Task – Pull every line with "return" from the data.
Top of Record excerpts
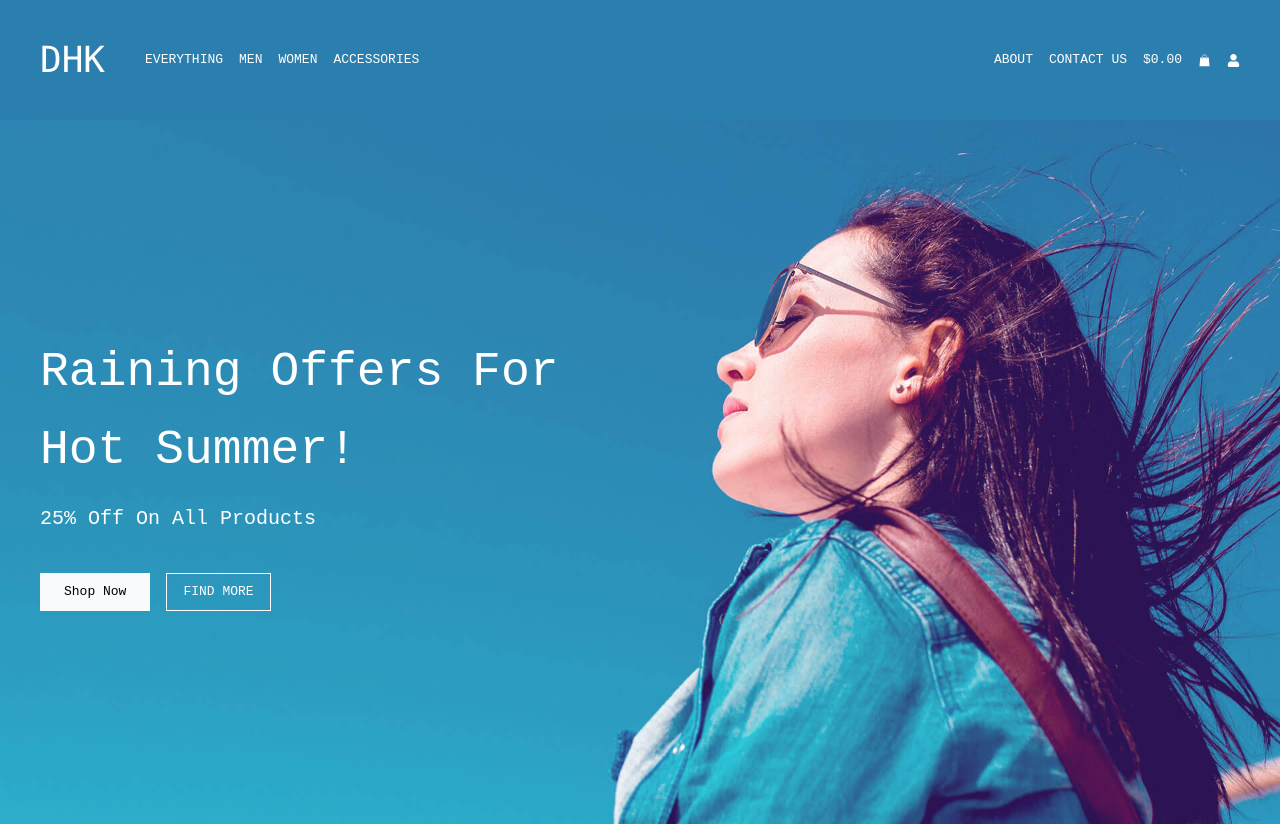
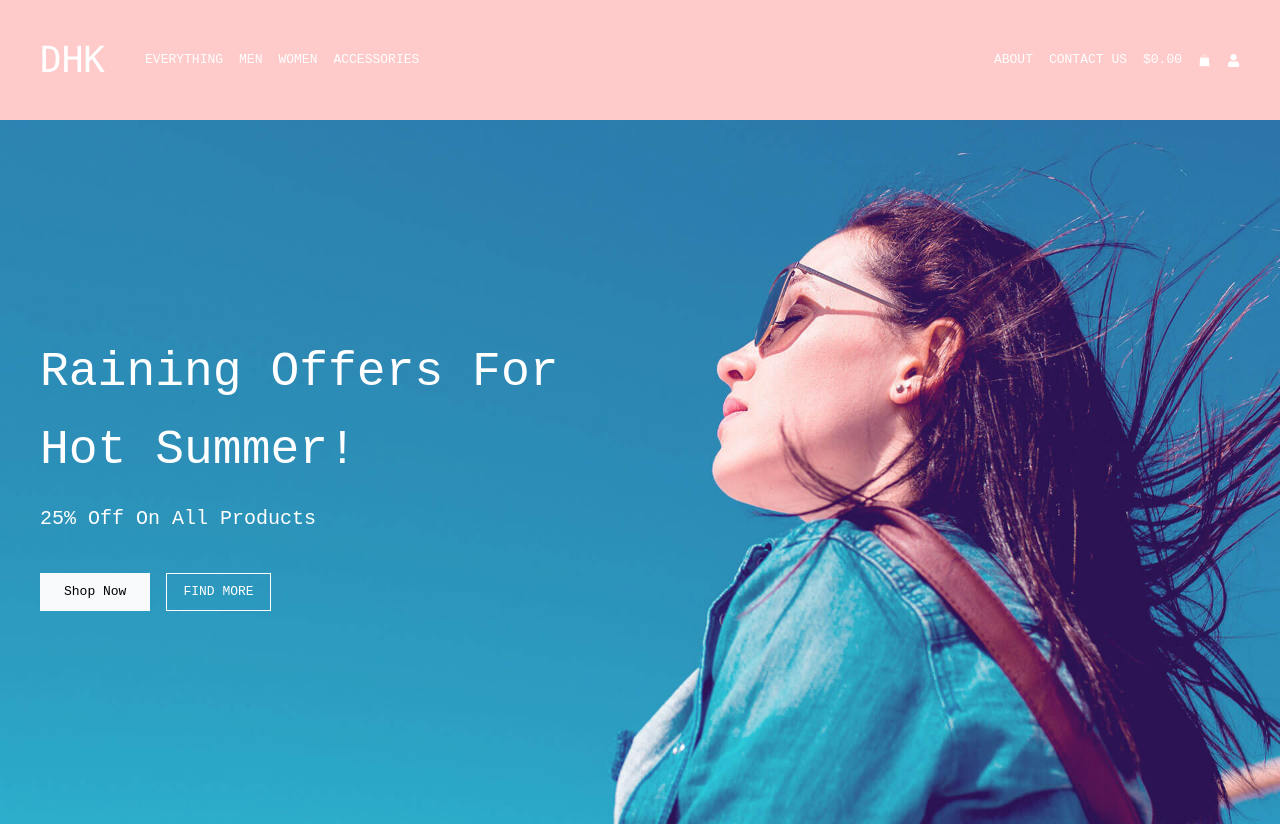
Before and after one commit to VividXe/shopping-portfolio, a Next.js app: page / in a window 1280 px wide. Shown: the top 826 px of the page. Built offline with nearby package versions, Linux system fonts and the light colour scheme.

Commit message:
color added

```diff
--- a/src/components/layouts/header/header.tsx
+++ b/src/components/layouts/header/header.tsx
@@ -31,7 +31,7 @@ function Header() {
   };
 
   return (
-    <div className="bg-[#2B7FAF]">
+    <div className="bg-red-200">
       <div className="flex items-center justify-between p-10 max-w-screen-2xl mx-auto">
         <div className="flex items-center gap-10">
           <a href="/home" className="text-4xl font-mono">
```
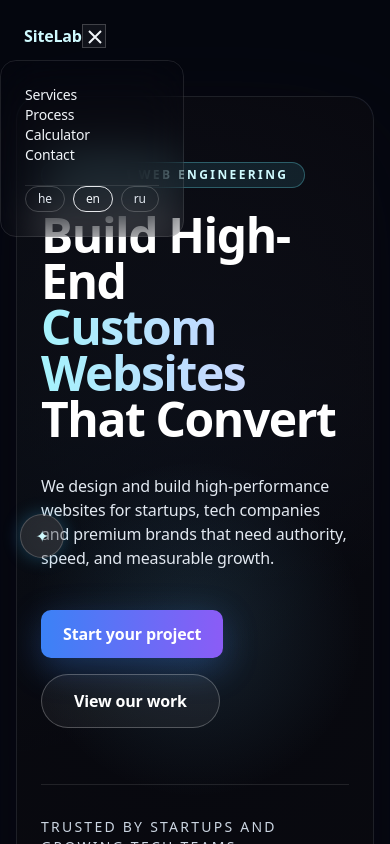
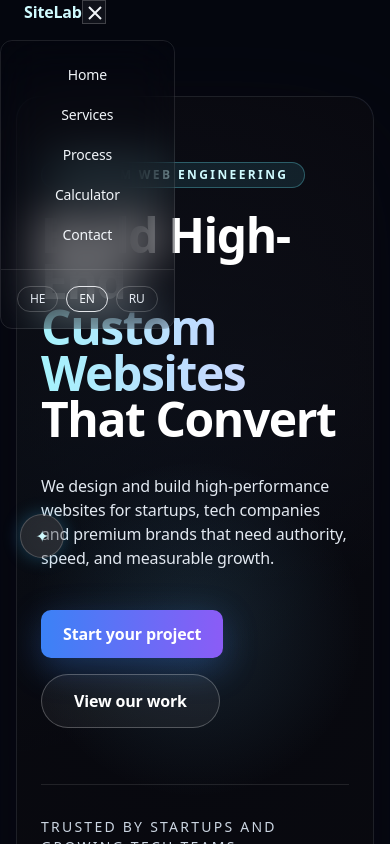
Before and after one commit to iliya1947/sitelab, a Next.js app: page /en in a window 390 px wide. Both pictures are taken after a click on the button "Toggle menu". Shown: the top 844 px of the page. Built offline with nearby package versions, Linux system fonts and the light colour scheme.

Commit message:
Refactor localized layout and responsive navbar

```diff
--- a/app/[lang]/layout.tsx
+++ b/app/[lang]/layout.tsx
@@ -1,3 +1,4 @@
+import '@/styles/globals.css';
 import AccessibilityMenu from '@/components/AccessibilityMenu';
 import { AccessibilityProvider } from '@/components/accessibility/AccessibilityProvider';
 import HtmlLanguageSync from '@/components/accessibility/HtmlLanguageSync';
--- a/app/layout.tsx
+++ b/app/layout.tsx
@@ -1,15 +1,3 @@
-import '@/styles/globals.css';
-import type { Metadata } from 'next';
-
-export const metadata: Metadata = {
-  title: 'SiteLab',
-  description: 'SiteLab web studio'
-};
-
 export default function RootLayout({ children }: { children: React.ReactNode }) {
-  return (
-    <html lang="en">
-      <body>{children}</body>
-    </html>
-  );
+  return children;
 }
--- a/src/components/Navbar.tsx
+++ b/src/components/Navbar.tsx
@@ -4,7 +4,7 @@ import { withLang } from "@/lib/routes";
 import type { Dictionary, Locale } from "@/src/i18n/types";
 import Link from "next/link";
 import { usePathname, useRouter } from "next/navigation";
-import { useCallback, useEffect, useMemo, useState } from "react";
+import { useCallback, useMemo, useState } from "react";
 
 type NavbarProps = {
   lang: Locale;
@@ -21,62 +21,25 @@ const CALCULATOR_LABELS: Record<Locale, string> = {
 export default function Navbar({ lang, dictionary, localeLabels }: NavbarProps) {
   const pathname = usePathname();
   const router = useRouter();
-
-  const [isScrolled, setIsScrolled] = useState(false);
-  const [isMobile, setIsMobile] = useState(false);
   const [menuOpen, setMenuOpen] = useState(false);
-
-  /* ---------------- SCROLL + RESIZE ---------------- */
-
-  useEffect(() => {
-    const handleScroll = () => setIsScrolled(window.scrollY > 80);
-    const handleResize = () => setIsMobile(window.innerWidth < 768);
-
-    handleScroll();
-    handleResize();
-
-    window.addEventListener("scroll", handleScroll, { passive: true });
-    window.addEventListener("resize", handleResize);
-
-    return () => {
-      window.removeEventListener("scroll", handleScroll);
-      window.removeEventListener("resize", handleResize);
-    };
-  }, []);
-
-  const isCompact = isMobile || isScrolled;
-
-  /* ---------------- NAV LINKS ---------------- */
 
   const navLinks = useMemo(
     () => [
-      { key: "services", label: dictionary.nav.services },
-      { key: "process", label: dictionary.nav.process },
-      { key: "calculator", label: CALCULATOR_LABELS[lang] },
-      { key: "contact", label: dictionary.nav.contact }
+      { key: "home", label: dictionary.nav.home, href: withLang(lang) },
+      { key: "services", label: dictionary.nav.services, href: `${withLang(lang)}#services` },
+      { key: "process", label: dictionary.nav.process, href: `${withLang(lang)}#process` },
+      { key: "calculator", label: CALCULATOR_LABELS[lang], href: `${withLang(lang)}#calculator` },
+      { key: "contact", label: dictionary.nav.contact, href: `${withLang(lang)}#contact` }
     ],
-    [dictionary.nav, lang]
+    [dictionary.nav.contact, dictionary.nav.home, dictionary.nav.process, dictionary.nav.services, lang]
   );
-
-  const isHomePage = useMemo(() => {
-    return pathname === withLang(lang) || pathname === `${withLang(lang)}/`;
-  }, [pathname, lang]);
-
-  const getSectionHref = useCallback(
-    (section: string) => {
-      if (isHomePage) return `#${section}`;
-      return `${withLang(lang)}#${section}`;
-    },
-    [isHomePage, lang]
-  );
-
-  /* ---------------- LANGUAGE SWITCH ---------------- */
 
   const handleLocaleSwitch = useCallback(
     (nextLocale: Locale) => {
-      const hash = window.location.hash;
-
-      const nextPath = pathname.replace(/^\/(en|ru|he)/, `/${nextLocale}`);
+      const hash = typeof window !== "undefined" ? window.location.hash : "";
+      const nextPath = /^\/(en|ru|he)(\/|$)/.test(pathname)
+        ? pathname.replace(/^\/(en|ru|he)(?=\/|$)/, `/${nextLocale}`)
+        : `/${nextLocale}${pathname.startsWith("/") ? pathname : `/${pathname}`}`;
 
       router.push(`${nextPath}${hash}`);
       setMenuOpen(false);
@@ -86,123 +49,81 @@ export default function Navbar({ lang, dictionary, localeLabels }: NavbarProps)
 
   const closeMenu = () => setMenuOpen(false);
 
-  /* ---------------- RENDER ---------------- */
-
   return (
-    <header
-      className={`fixed top-0 left-0 right-0 z-50 transition-all duration-300 ${
-        isScrolled
-          ? "bg-black/70 backdrop-blur-lg border-b border-white/10 py-3"
-          : "bg-transparent py-6"
-      }`}
-    >
-      <div className="mx-auto flex max-w-7xl items-center justify-between px-6">
-
-        {/* LOGO */}
-
-        <Link
-          href={withLang(lang)}
-          className="text-lg font-semibold text-cyan-100 hover:text-cyan-200"
-        >
+    <header className="fixed top-0 left-0 right-0 z-50 h-20 border-b border-white/10 bg-black/40 backdrop-blur-md">
+      <div className="mx-auto flex h-full max-w-7xl items-center justify-between px-6">
+        <Link href={withLang(lang)} className="text-lg font-semibold text-cyan-100 hover:text-cyan-200">
           {dictionary.siteName}
         </Link>
 
-        {/* DESKTOP MENU */}
-
-        {!isCompact && (
-          <>
-            <nav className="hidden md:flex items-center gap-8 text-sm text-slate-200">
+        <nav className="hidden items-center gap-8 text-sm text-slate-200 lg:flex">
           {navLinks.map((link) => (
-                <Link
-                  key={link.key}
-                  href={getSectionHref(link.key)}
-                  className="hover:text-cyan-300 transition"
-                >
+            <Link key={link.key} href={link.href} className="transition hover:text-cyan-300">
               {link.label}
             </Link>
           ))}
         </nav>
 
-            <div className="hidden md:flex gap-2">
+        <div className="hidden gap-2 lg:flex">
           {Object.entries(localeLabels).map(([locale]) => {
-                const l = locale as Locale;
+            const localeCode = locale as Locale;
 
             return (
               <button
                 key={locale}
-                    onClick={() => handleLocaleSwitch(l)}
-                    className={`px-3 py-1 rounded-full text-xs border ${
-                      l === lang
+                onClick={() => handleLocaleSwitch(localeCode)}
+                className={`rounded-full border px-3 py-1 text-xs uppercase ${
+                  localeCode === lang
                     ? "border-cyan-400 text-cyan-200"
                     : "border-white/20 text-slate-200 hover:border-cyan-400"
                 }`}
               >
-                    {l}
+                {localeCode}
               </button>
             );
           })}
         </div>
-          </>
-        )}
 
-        {/* HAMBURGER */}
-
-        {isCompact && (
         <button
-            onClick={() => setMenuOpen(!menuOpen)}
-            className="p-2 rounded-lg border border-white/20 bg-white/5 hover:border-cyan-400"
-            aria-label="Open menu"
+          onClick={() => setMenuOpen((open) => !open)}
+          className="rounded-lg border border-white/20 bg-white/5 p-2 hover:border-cyan-400 lg:hidden"
+          aria-label="Toggle menu"
+          aria-expanded={menuOpen}
         >
-            <svg
-              xmlns="http://www.w3.org/2000/svg"
-              width="22"
-              height="22"
-              fill="none"
-              stroke="currentColor"
-              strokeWidth="2"
-            >
-              {menuOpen ? (
-                <path d="M6 18L18 6M6 6l12 12" />
-              ) : (
-                <path d="M3 6h18M3 12h18M3 18h18" />
-              )}
+          <svg xmlns="http://www.w3.org/2000/svg" width="22" height="22" fill="none" stroke="currentColor" strokeWidth="2">
+            {menuOpen ? <path d="M6 18L18 6M6 6l12 12" /> : <path d="M3 6h18M3 12h18M3 18h18" />}
           </svg>
         </button>
-        )}
       </div>
 
-      {/* DROPDOWN MENU */}
-
-      {menuOpen && isCompact && (
-        <div className="absolute left-1/2 mt-3 w-[92%] max-w-md -translate-x-1/2 rounded-2xl border border-white/10 bg-black/80 backdrop-blur-xl p-6 shadow-xl">
-          <nav className="space-y-3">
+      {menuOpen && (
+        <div className="absolute top-full left-1/2 mt-4 w-64 -translate-x-1/2 rounded-xl border border-white/10 bg-black/80 shadow-2xl backdrop-blur-xl lg:hidden">
+          <div className="space-y-1 p-4">
             {navLinks.map((link) => (
               <Link
                 key={link.key}
-                href={getSectionHref(link.key)}
+                href={link.href}
                 onClick={closeMenu}
-                className="block text-sm text-slate-100 hover:text-cyan-300"
+                className="block rounded-md px-3 py-2 text-center text-sm text-slate-100 transition hover:bg-white/5 hover:text-cyan-300"
               >
                 {link.label}
               </Link>
             ))}
-          </nav>
+          </div>
 
-          <div className="flex gap-2 mt-5 pt-4 border-t border-white/10">
+          <div className="flex justify-center gap-2 border-t border-white/10 p-4">
             {Object.entries(localeLabels).map(([locale]) => {
-              const l = locale as Locale;
+              const localeCode = locale as Locale;
 
               return (
                 <button
                   key={locale}
-                  onClick={() => handleLocaleSwitch(l)}
-                  className={`px-3 py-1 rounded-full text-xs border ${
-                    l === lang
-                      ? "border-cyan-400 text-cyan-200"
-                      : "border-white/20 text-slate-200"
+                  onClick={() => handleLocaleSwitch(localeCode)}
+                  className={`rounded-full border px-3 py-1 text-xs uppercase ${
+                    localeCode === lang ? "border-cyan-400 text-cyan-200" : "border-white/20 text-slate-200"
                   }`}
                 >
-                  {l}
+                  {localeCode}
                 </button>
               );
             })}
--- a/styles/globals.css
+++ b/styles/globals.css
@@ -26,7 +26,7 @@ p {
 section {
   position: relative;
   padding-block: 4rem;
-  scroll-margin-top: 6rem;
+  scroll-margin-top: 120px;
 }
 
 section::after {
```
Lines whose indentation alone changed are shown as unchanged.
Bottom of Record excerpts
Written solution –
   return (
-  return (
+  return children;
-    return () => {
-    return pathname === withLang(lang) || pathname === `${withLang(lang)}/`;
-      if (isHomePage) return `#${section}`;
-      return `${withLang(lang)}#${section}`;
   return (
             return (
               return (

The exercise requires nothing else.